Is the job creative? Well, the definition of creativity in Websters is this:
"To cause to come into being".
A writer creates a script, a director creates a movie, an actor creates a part. And so on.
So does finding a warehouse to film in a creative job? One can certainly argue that by finding a location the location manager is creative. But once the location is arranged a whole team of designers roll in and create whatever the location is supposed to be; a warehouse or a bad guy's laboratory or even Mars, as what the production designer did for a screenplay I rewrote called Escape from Mars.
You know what the most important thing is to a location manager? More important than even the location sometimes?
A friend of mine who does locations in Vancouver on big movies says he salivates everytime he passes an empty parking lot. Why? Because a location with no parking is no good. Not only do you have trucks and vans and big semi's, but you also have crew vehicles, people drive to the location and need parking.
How do I know this?
Because I was location manager on a feature a few years ago. I was helping out a friend who was producing a movie and I said I'd help out. After all, how hard is finding a location?
It wasn't long before I realized that not only did I have to find the right location, I had to find parking close enough that it wouldn't take away filming time by having to transport crew back and forth from a mile away.
Now you'd think parking lots are everywhere. But they're not and it took me a week to figure out the best places:
Schools and churches.
Churches are better because they're only used on week-ends and they can use the extra money. Schools are harder and more expensive because they belong to the city.
A parking lot at a church could go for $500 too $1000 if you plead with them, school parking is upwards of thousands of dollars because you need $2 million insurance policies. And if you want to film at a city school... well, get ready to shell out a lot of money.
I spent as much time looking for parking lots as I did for locations and you learn to deal with people as everyone out there thinks movies have tons of money to spend.
So, back to the awards.
The location manager's awards ceremony was helped by the location representatives for the city and state and even other states as a reward of sorts for the location managers finding locations for their movies. These government agencies depend on location managers finding locations in their district, city, state or country. So the awards are slightly biased in that each side needs the other.
And there are other film categories that want to be included in awards, especially the oscars. That's the casting agencies who cast actors for movies. Again it's a somewhat unclear category, a good actor comes to a casting agent who casts them but is it a creative thing? Ultimately the final choice is made by the director and producers.

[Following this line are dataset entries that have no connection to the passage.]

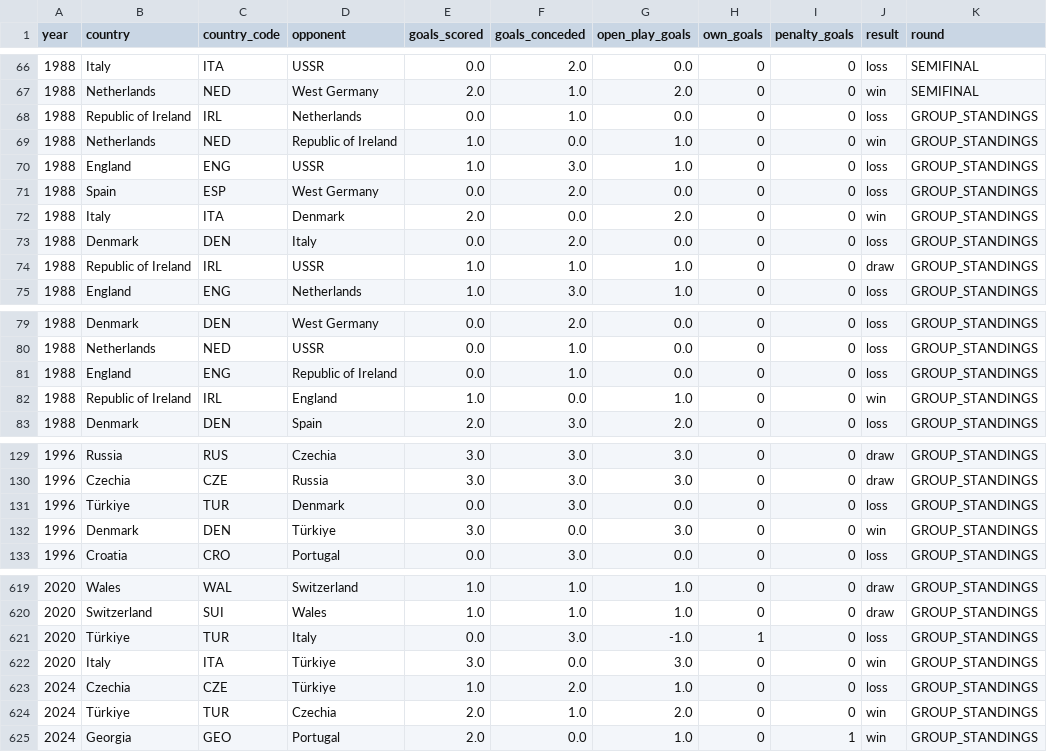
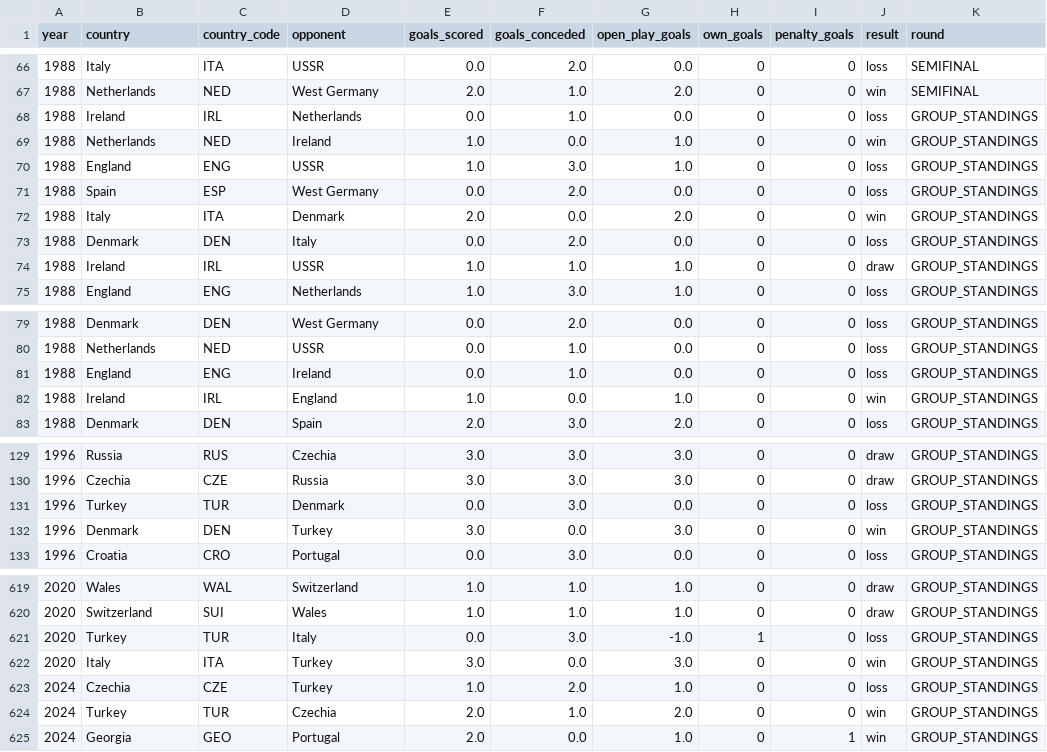
Before and after one commit to drama-404/uefa-championship-analysis, a CSV file: data/euro_match_data.csv, drawn as a sheet; only a part is shown, gaps mark what is left out; the diff covers the shown part only; the diff names each change by its address in the sheet, - before the commit and + after, or states it on an @@ line.

```diff
--- a/data/euro_match_data.csv
+++ b/data/euro_match_data.csv
-B68 (country): Republic of Ireland
+B68 (country): Ireland
-D69 (opponent): Republic of Ireland
+D69 (opponent): Ireland
-B74 (country): Republic of Ireland
+B74 (country): Ireland
-D81 (opponent): Republic of Ireland
+D81 (opponent): Ireland
-B82 (country): Republic of Ireland
+B82 (country): Ireland
-B131 (country): Türkiye
+B131 (country): Turkey
-D132 (opponent): Türkiye
+D132 (opponent): Turkey
-B621 (country): Türkiye
+B621 (country): Turkey
-D622:D623 (opponent): Türkiye
+D622:D623 (opponent): Turkey
-B624 (country): Türkiye
+B624 (country): Turkey
```
Also changed, not shown: 50 edited cells elsewhere in this file, data/country_euro_stats.csv, data/euro_tournament_data.csv, 6 other files.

I guess that these points can be argued back and forth but I'm reminded of something a friend of mine once said;
All you really need to make a movie are three things; a script, an actor and a camera.

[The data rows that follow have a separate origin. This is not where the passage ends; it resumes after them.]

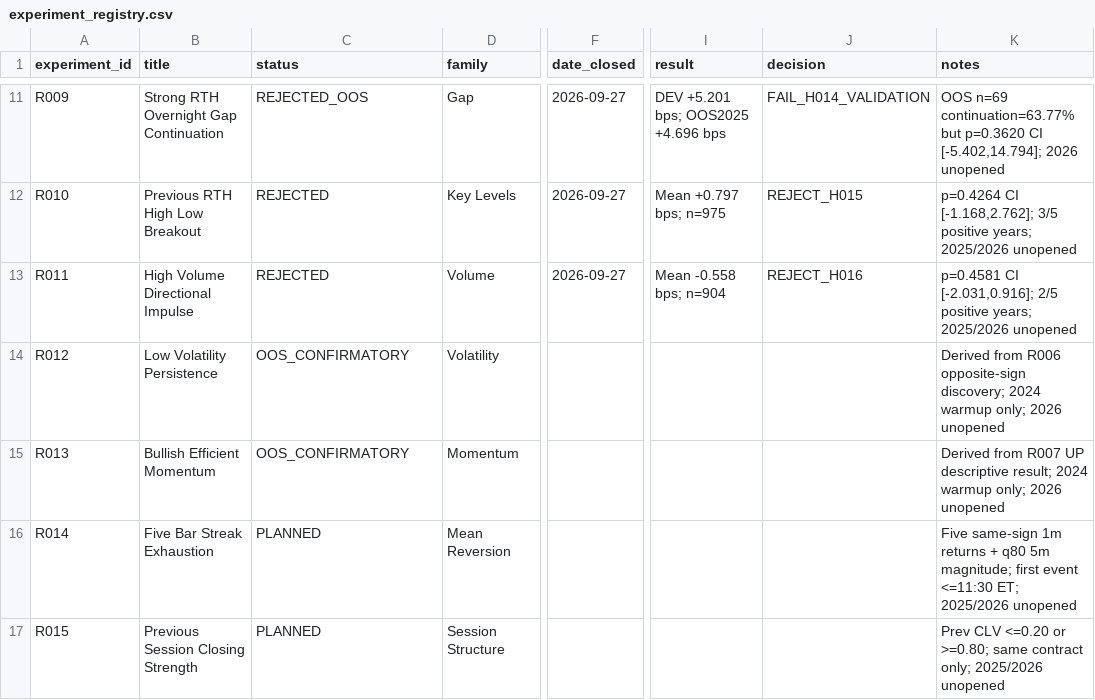
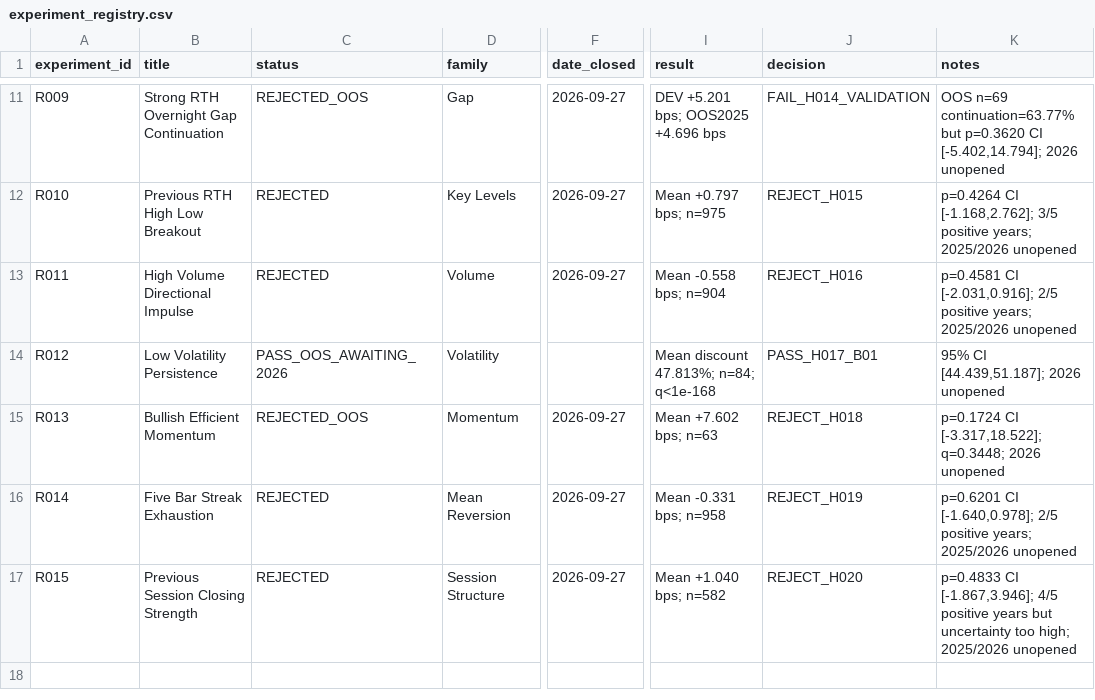
Before and after one commit to rgentil2/MES-Trading-Research, a CSV file: research/experiment_registry.csv, drawn as a sheet; only a part is shown, gaps mark what is left out; the diff names each change by its address in the sheet, - before the commit and + after, or states it on an @@ line.

Commit message:
Close B01; keep R012 active after confirmed OOS pass

```diff
--- a/research/experiment_registry.csv
+++ b/research/experiment_registry.csv
-C14 (status): OOS_CONFIRMATORY
+C14 (status): PASS_OOS_AWAITING_2026
-I14 (result): (empty)
+I14 (result): Mean discount 47.813%; n=84; q<1e-168
-J14 (decision): (empty)
+J14 (decision): PASS_H017_B01
-K14 (notes): Derived from R006 opposite-sign discovery; 2024 warmup only; 2026 unopened
+K14 (notes): 95% CI [44.439,51.187]; 2026 unopened
-C15 (status): OOS_CONFIRMATORY
+C15 (status): REJECTED_OOS
-F15:F17 (date_closed): (empty)
+F15:F17 (date_closed): 2026-09-27
-I15 (result): (empty)
+I15 (result): Mean +7.602 bps; n=63
-J15 (decision): (empty)
+J15 (decision): REJECT_H018
-K15 (notes): Derived from R007 UP descriptive result; 2024 warmup only; 2026 unopened
+K15 (notes): p=0.1724 CI [-3.317,18.522]; q=0.3448; 2026 unopened
-C16:C17 (status): PLANNED
+C16:C17 (status): REJECTED
-I16 (result): (empty)
+I16 (result): Mean -0.331 bps; n=958
-J16 (decision): (empty)
+J16 (decision): REJECT_H019
-K16 (notes): Five same-sign 1m returns + q80 5m magnitude; first event <=11:30 ET; 2025/2026 unopened
+K16 (notes): p=0.6201 CI [-1.640,0.978]; 2/5 positive years; 2025/2026 unopened
-I17 (result): (empty)
+I17 (result): Mean +1.040 bps; n=582
-J17 (decision): (empty)
+J17 (decision): REJECT_H020
-K17 (notes): Prev CLV <=0.20 or >=0.80; same contract only; 2025/2026 unopened
+K17 (notes): p=0.4833 CI [-1.867,3.946]; 4/5 positive years but uncertainty too high; 2025/2026 unopened
```
Also changed, not shown: 10 other files.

Sure, you have a 10-person crew or a two hundred person crew, but the only ones really making the movie are the writer, the actor and the cameraman. Okay and maybe the director but even there, the director can also shoot the movie.

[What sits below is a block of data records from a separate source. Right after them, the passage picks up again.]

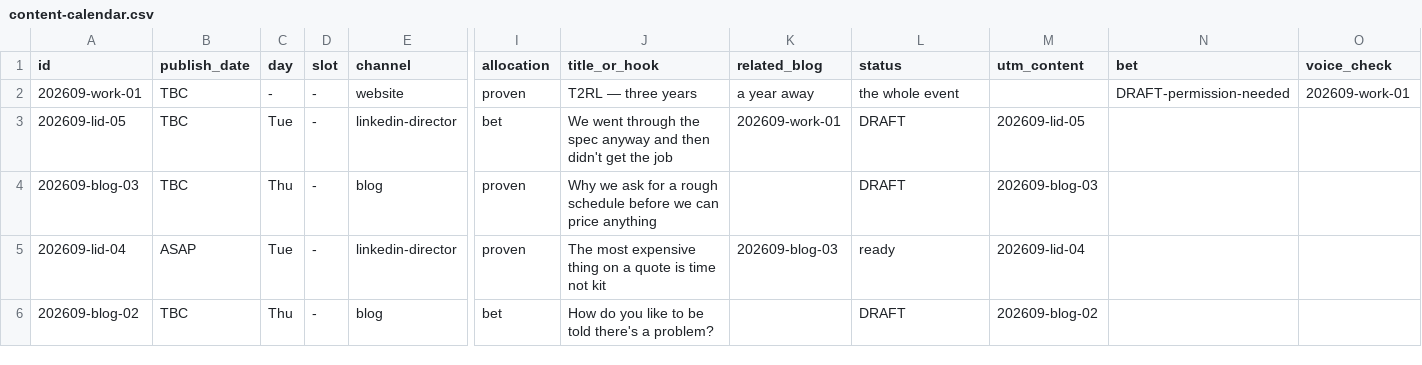
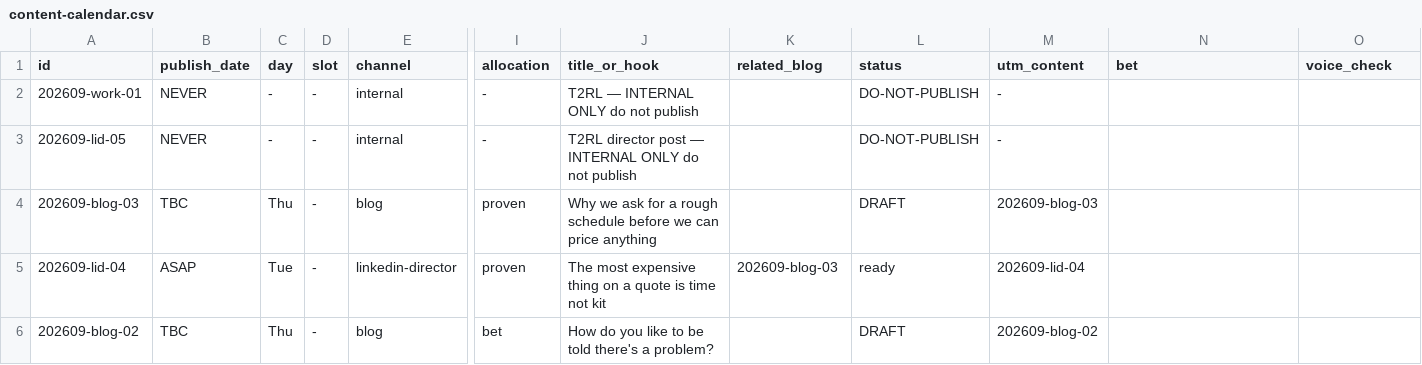
Before and after one commit to jenton93/6D-Social-Media, a CSV file: calendar/content-calendar.csv, drawn as a sheet; only a part is shown, gaps mark what is left out; the diff names each change by its address in the sheet, - before the commit and + after, or states it on an @@ line.

```diff
--- a/calendar/content-calendar.csv
+++ b/calendar/content-calendar.csv
-B2:B3 (publish_date): TBC
+B2:B3 (publish_date): NEVER
-E2 (channel): website
+E2 (channel): internal
-I2 (allocation): proven
+I2 (allocation): -
-J2 (title_or_hook): T2RL — three years
+J2 (title_or_hook): T2RL — INTERNAL ONLY do not publish
-K2 (related_blog): a year away
+K2 (related_blog): (empty)
-L2 (status): the whole event
+L2 (status): DO-NOT-PUBLISH
-M2 (utm_content): (empty)
+M2 (utm_content): -
-N2 (bet): DRAFT-permission-needed
+N2 (bet): (empty)
-O2 (voice_check): 202609-work-01
+O2 (voice_check): (empty)
-C3 (day): Tue
+C3 (day): -
-E3 (channel): linkedin-director
+E3 (channel): internal
-I3 (allocation): bet
+I3 (allocation): -
-J3 (title_or_hook): We went through the spec anyway and then didn't get the job
+J3 (title_or_hook): T2RL director post — INTERNAL ONLY do not publish
-K3 (related_blog): 202609-work-01
+K3 (related_blog): (empty)
-L3 (status): DRAFT
+L3 (status): DO-NOT-PUBLISH
-M3 (utm_content): 202609-lid-05
+M3 (utm_content): -
```
Also changed, not shown: 4 other files.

BTW the winner of the Location Manager awards was a woman who was about to lose a location because of safety reasons and she managed to get a crew to clean it up and pass the city ordinances so the movie could be filmed there.